● Your objective
Scan the records for "guiado" and copy each line that contains it.

Difference listings
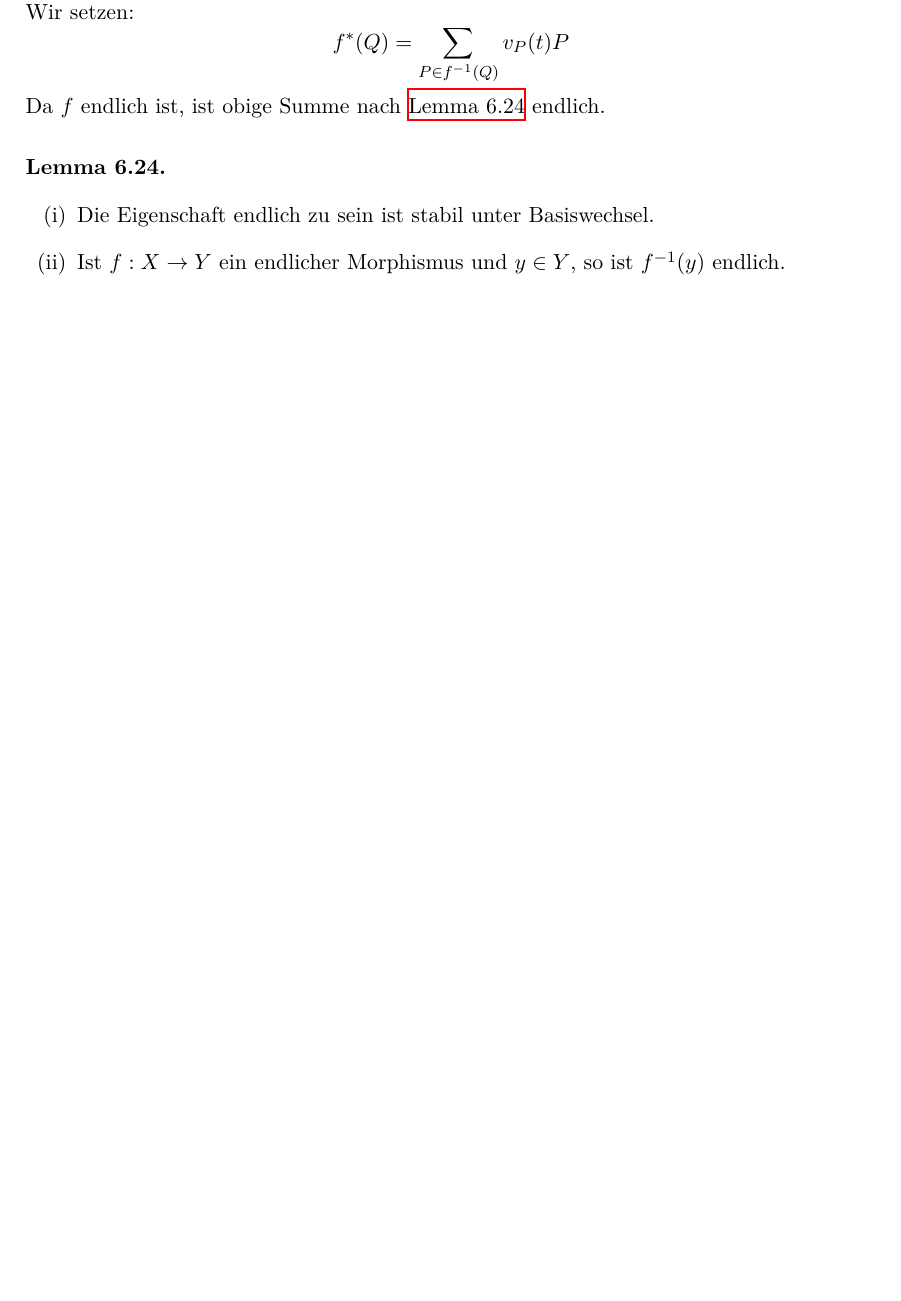
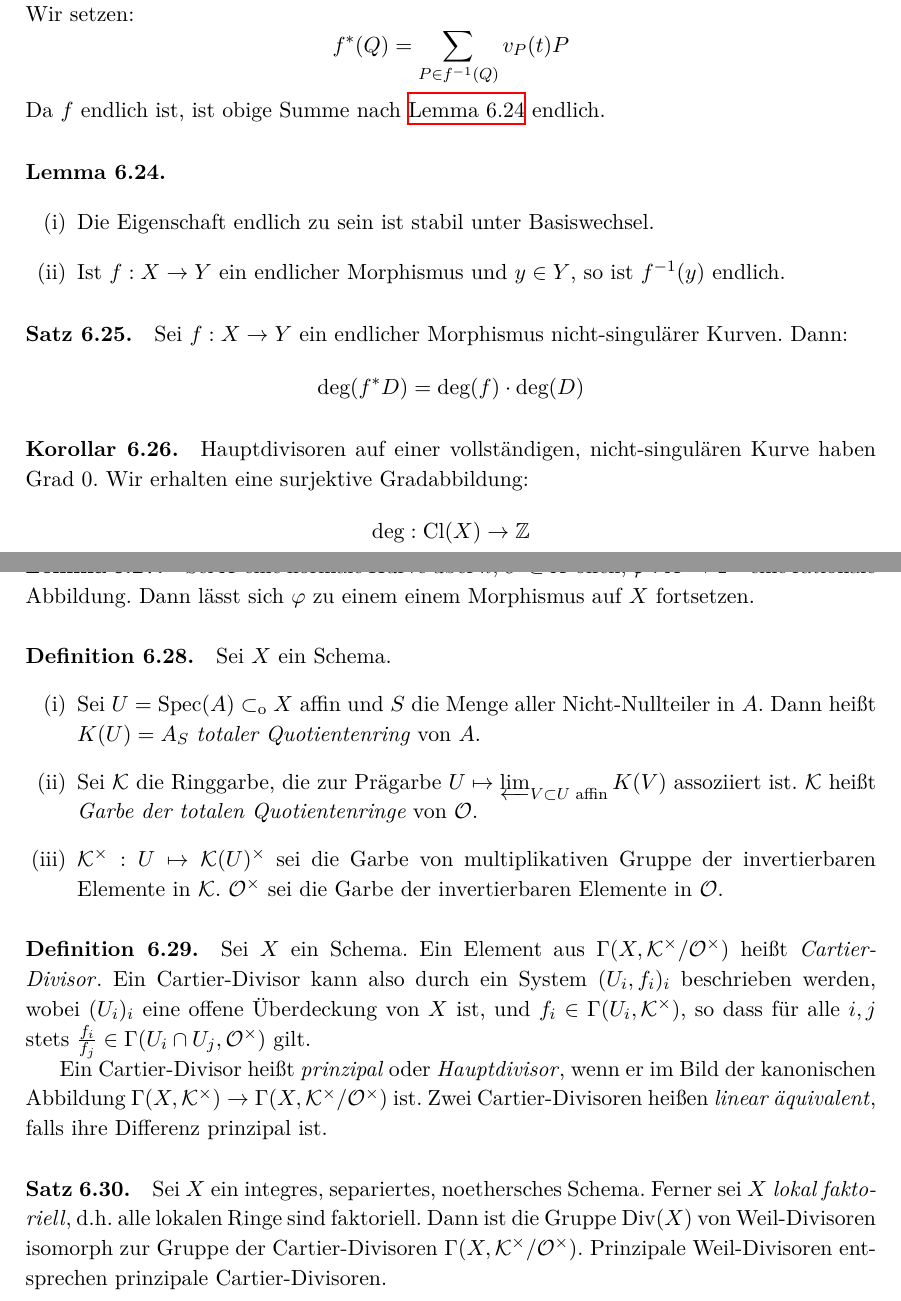
Before and after one commit to yishn/Uni, a LaTeX book (Algebraische Geometrie/AlgebraischeGeometrie.tex): part of page 75 of 78 before the commit and two parts of pages 75 and 76 of 79 after it, the two joined at a grey line, cut so that both start at the same text, the shorter picture padded with empty space. Compiled offline with XeLaTeX.

Commit message:
14.04.2015

```diff
--- a/Algebraische Geometrie/AlgebraischeGeometrie.tex
+++ b/Algebraische Geometrie/AlgebraischeGeometrie.tex
@@ -1881,5 +1883,26 @@ Da $f$ endlich ist, ist obige Summe nach \hyperref[6.24]{Lemma 6.24} endlich.
 \item Ist $f:X\to Y$ ein endlicher Morphismus und $y\in Y$, so ist $f^{-1}(y)$ endlich.
 \end{enumerate}
 
+\paragraph{Satz 6.25.}\label{6.25} Sei $f:X\to Y$ ein endlicher Morphismus nicht-singulärer Kurven. Dann:
+\[\deg(f^\ast D)=\deg(f)\cdot \deg(D) \]
+
+\paragraph{Korollar 6.26.}\label{6.26} Hauptdivisoren auf einer vollständigen, nicht-singulären Kurve haben Grad $0$. Wir erhalten eine surjektive Gradabbildung:
+\[\deg:\operatorname{Cl}(X)\to\mathbb{Z} \]
+
+\paragraph{Lemma 6.27.}\label{6.27} Sei $X$ eine normale Kurve über $k$, $U\subset X$ offen, $\varphi:X\to\mathbf{P}^n$ eine rationale Abbildung. Dann lässt sich $\varphi$ zu einem einem Morphismus auf $X$ fortsetzen.
+
+\paragraph{Definition 6.28.}\label{6.28} Sei $X$ ein Schema.
+\begin{enumerate}[(i)]
+\item Sei $U=\operatorname{Spec}(A)\subset_\text{o}X$ affin und $S$ die Menge aller Nicht-Nullteiler in $A$. Dann heißt $K(U)=A_S$ \textit{totaler Quotientenring} von $A$.\index{totaler Quotientenring}
+\item Sei $\mathcal{K}$ die Ringgarbe, die zur Prägarbe $U\mapsto\varprojlim_{V\subset U\text{ affin}} K(V)$ assoziiert ist. $\mathcal{K}$ heißt \textit{Garbe der totalen Quotientenringe} von $\mathcal{O}$.
+\item $\mathcal{K}^\times:U\mapsto \mathcal{K}(U)^\times$ sei die Garbe von multiplikativen Gruppe der invertierbaren Elemente in $\mathcal{K}$. $\mathcal{O}^\times$ sei die Garbe der invertierbaren Elemente in $\mathcal{O}$.
+\end{enumerate}
+
+\paragraph{Definition 6.29.}\label{6.29} Sei $X$ ein Schema. Ein Element aus $\Gamma(X,\mathcal{K}^\times/\mathcal{O}^\times)$ heißt \textit{Cartier-Divisor}\index{Divisor!Cartier}. Ein Cartier-Divisor kann also durch ein System $(U_i,f_i)_i$ beschrieben werden, wobei $(U_i)_i$ eine offene Überdeckung von $X$ ist, und $f_i\in\Gamma(U_i,\mathcal{K}^\times)$, so dass für alle $i,j$ stets $\frac{f_i}{f_j}\in\Gamma(U_i\cap U_j,\mathcal{O}^\times)$ gilt.
+
+Ein Cartier-Divisor heißt \textit{prinzipal}\index{Divisor!prinzipal} oder \textit{Hauptdivisor}\index{Hauptdivisor}, wenn er im Bild der kanonischen Abbildung $\Gamma(X,\mathcal{K}^\times)\to\Gamma(X,\mathcal{K}^\times/\mathcal{O}^\times)$ ist. Zwei Cartier-Divisoren heißen \textit{linear äquivalent}\index{linear äquivalent}, falls ihre Differenz prinzipal ist.
+
+\paragraph{Satz 6.30.}\label{6.30} Sei $X$ ein integres, separiertes, noethersches Schema. Ferner sei $X$ \textit{lokal faktoriell}\index{lokal faktoriell}, d.h. alle lokalen Ringe sind faktoriell. Dann ist die Gruppe $\operatorname{Div}(X)$ von Weil-Divisoren isomorph zur Gruppe der Cartier-Divisoren $\Gamma(X,\mathcal{K}^\times/\mathcal{O}^\times)$. Prinzipale Weil-Divisoren entsprechen prinzipale Cartier-Divisoren.
+
 \printindex
 \end{document}
```
Also changed, not shown: Algebraische Geometrie/AlgebraischeGeometrie.pdf, Algebraische Geometrie/AlgebraischeGeometrie.tex (4 more changed lines).
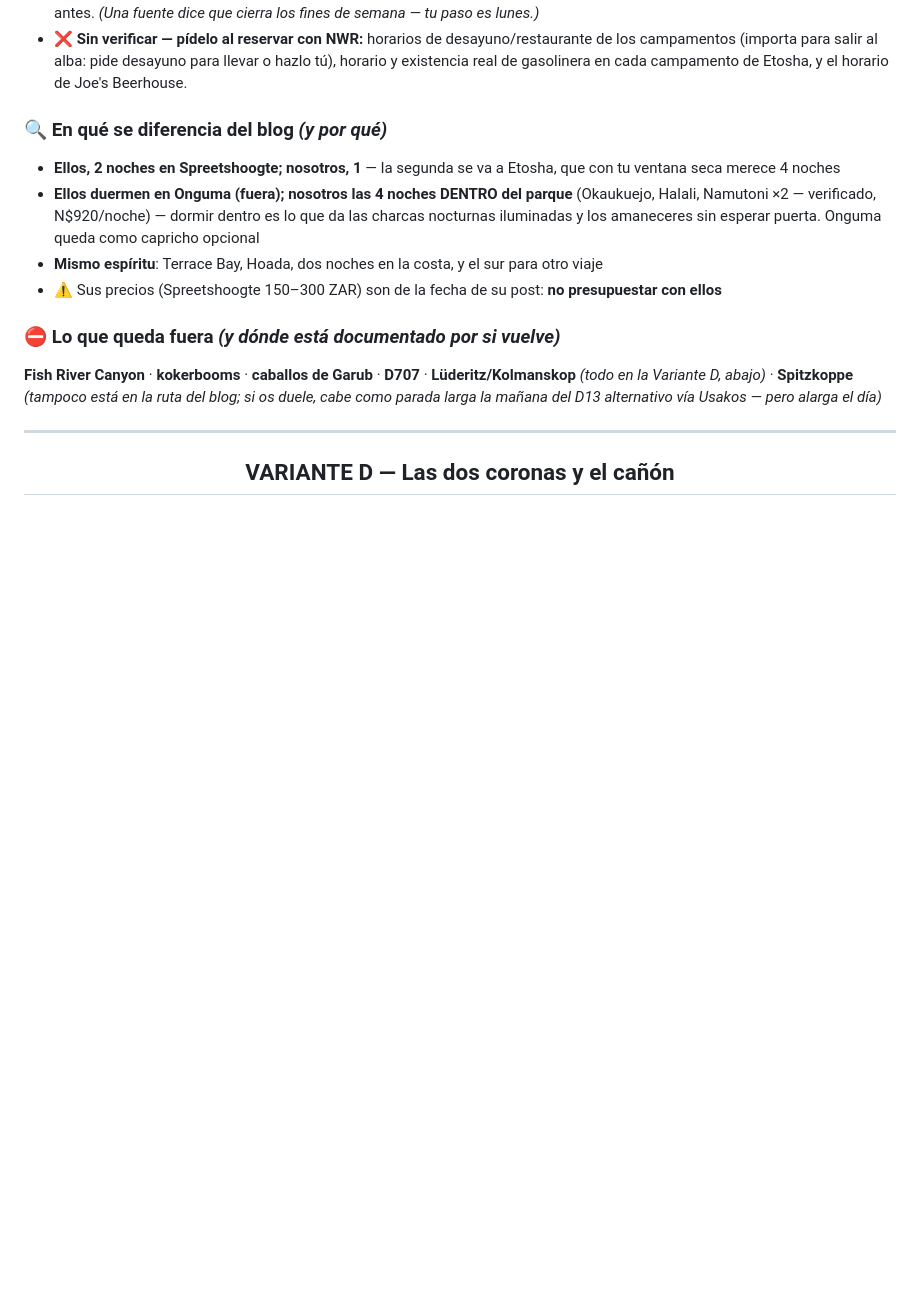
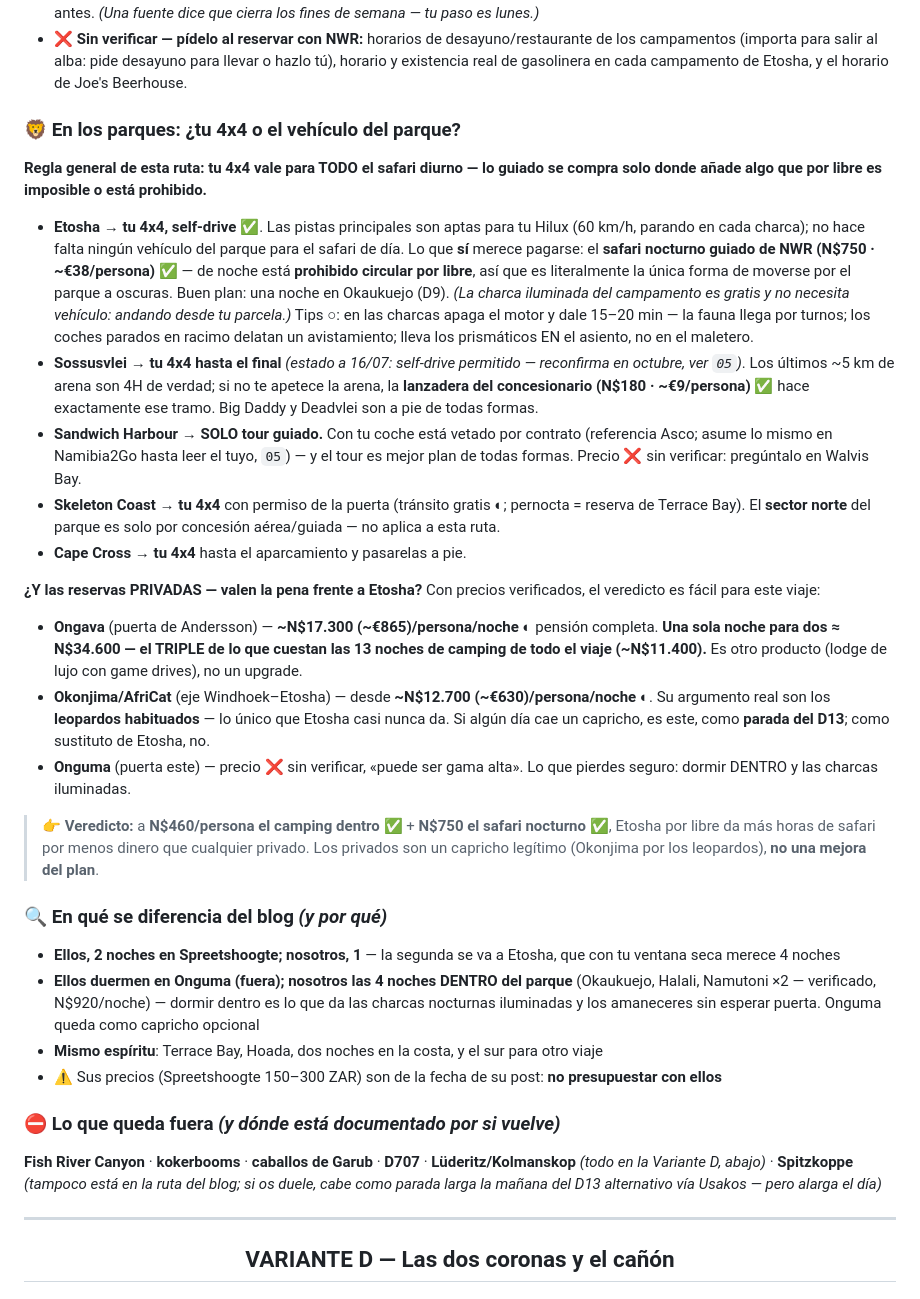
Before and after one commit to morandeirachema/namibia, a Markdown page: 11-itinerarios-dia-a-dia.md, the part around the change. Drawn GitHub-style; blank space fills up the shorter version.

Commit message:
Guia de parques: tu 4x4 vale para todo el safari diurno, y los privados son capricho, no mejora

```diff
--- a/11-itinerarios-dia-a-dia.md
+++ b/11-itinerarios-dia-a-dia.md
@@ -283,6 +283,47 @@ gantt
 - **❌ Sin verificar — pídelo al reservar con NWR:** horarios de desayuno/restaurante de los
   campamentos (importa para salir al alba: pide desayuno para llevar o hazlo tú), horario y
   existencia real de gasolinera en cada campamento de Etosha, y el horario de Joe's Beerhouse.
+
+### 🦁 En los parques: ¿tu 4x4 o el vehículo del parque?
+
+**Regla general de esta ruta: tu 4x4 vale para TODO el safari diurno — lo guiado se compra solo
+donde añade algo que por libre es imposible o está prohibido.**
+
+- **Etosha → tu 4x4, self-drive** ✅. Las pistas principales son aptas para tu Hilux (60 km/h,
+  parando en cada charca); no hace falta ningún vehículo del parque para el safari de día. Lo que
+  **sí** merece pagarse: el **safari nocturno guiado de NWR (N$750 · ~€38/persona)** ✅ — de noche
+  está **prohibido circular por libre**, así que es literalmente la única forma de moverse por el
+  parque a oscuras. Buen plan: una noche en Okaukuejo (D9). *(La charca iluminada del campamento
+  es gratis y no necesita vehículo: andando desde tu parcela.)* Tips ○: en las charcas apaga el
+  motor y dale 15–20 min — la fauna llega por turnos; los coches parados en racimo delatan un
+  avistamiento; lleva los prismáticos EN el asiento, no en el maletero.
+- **Sossusvlei → tu 4x4 hasta el final** *(estado a 16/07: self-drive permitido — reconfirma en
+  octubre, ver `05`)*. Los últimos ~5 km de arena son 4H de verdad; si no te apetece la arena, la
+  **lanzadera del concesionario (N$180 · ~€9/persona)** ✅ hace exactamente ese tramo. Big Daddy y
+  Deadvlei son a pie de todas formas.
+- **Sandwich Harbour → SOLO tour guiado.** Con tu coche está vetado por contrato (referencia Asco;
+  asume lo mismo en Namibia2Go hasta leer el tuyo, `05`) — y el tour es mejor plan de todas formas.
+  Precio ❌ sin verificar: pregúntalo en Walvis Bay.
+- **Skeleton Coast → tu 4x4** con permiso de la puerta (tránsito gratis ◐; pernocta = reserva de
+  Terrace Bay). El **sector norte** del parque es solo por concesión aérea/guiada — no aplica a
+  esta ruta.
+- **Cape Cross → tu 4x4** hasta el aparcamiento y pasarelas a pie.
+
+**¿Y las reservas PRIVADAS — valen la pena frente a Etosha?** Con precios verificados, el
+veredicto es fácil para este viaje:
+
+- **Ongava** (puerta de Andersson) — **~N$17.300 (~€865)/persona/noche** ◐ pensión completa.
+  **Una sola noche para dos ≈ N$34.600 — el TRIPLE de lo que cuestan las 13 noches de camping
+  de todo el viaje (~N$11.400).** Es otro producto (lodge de lujo con game drives), no un upgrade.
+- **Okonjima/AfriCat** (eje Windhoek–Etosha) — desde **~N$12.700 (~€630)/persona/noche** ◐. Su
+  argumento real son los **leopardos habituados** — lo único que Etosha casi nunca da. Si algún
+  día cae un capricho, es este, como **parada del D13**; como sustituto de Etosha, no.
+- **Onguma** (puerta este) — precio ❌ sin verificar, «puede ser gama alta». Lo que pierdes seguro:
+  dormir DENTRO y las charcas iluminadas.
+
+> 👉 **Veredicto:** a **N$460/persona el camping dentro** ✅ + **N$750 el safari nocturno** ✅,
+> Etosha por libre da más horas de safari por menos dinero que cualquier privado. Los privados son
+> un capricho legítimo (Okonjima por los leopardos), **no una mejora del plan**.
 
 ### 🔍 En qué se diferencia del blog *(y por qué)*
 - **Ellos, 2 noches en Spreetshoogte; nosotros, 1** — la segunda se va a Etosha, que con tu ventana
```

● Response to this exercise
+**Regla general de esta ruta: tu 4x4 vale para TODO el safari diurno — lo guiado se compra solo
+  **sí** merece pagarse: el **safari nocturno guiado de NWR (N$750 · ~€38/persona)** ✅ — de noche
+- **Sandwich Harbour → SOLO tour guiado.** Con tu coche está vetado por contrato (referencia Asco;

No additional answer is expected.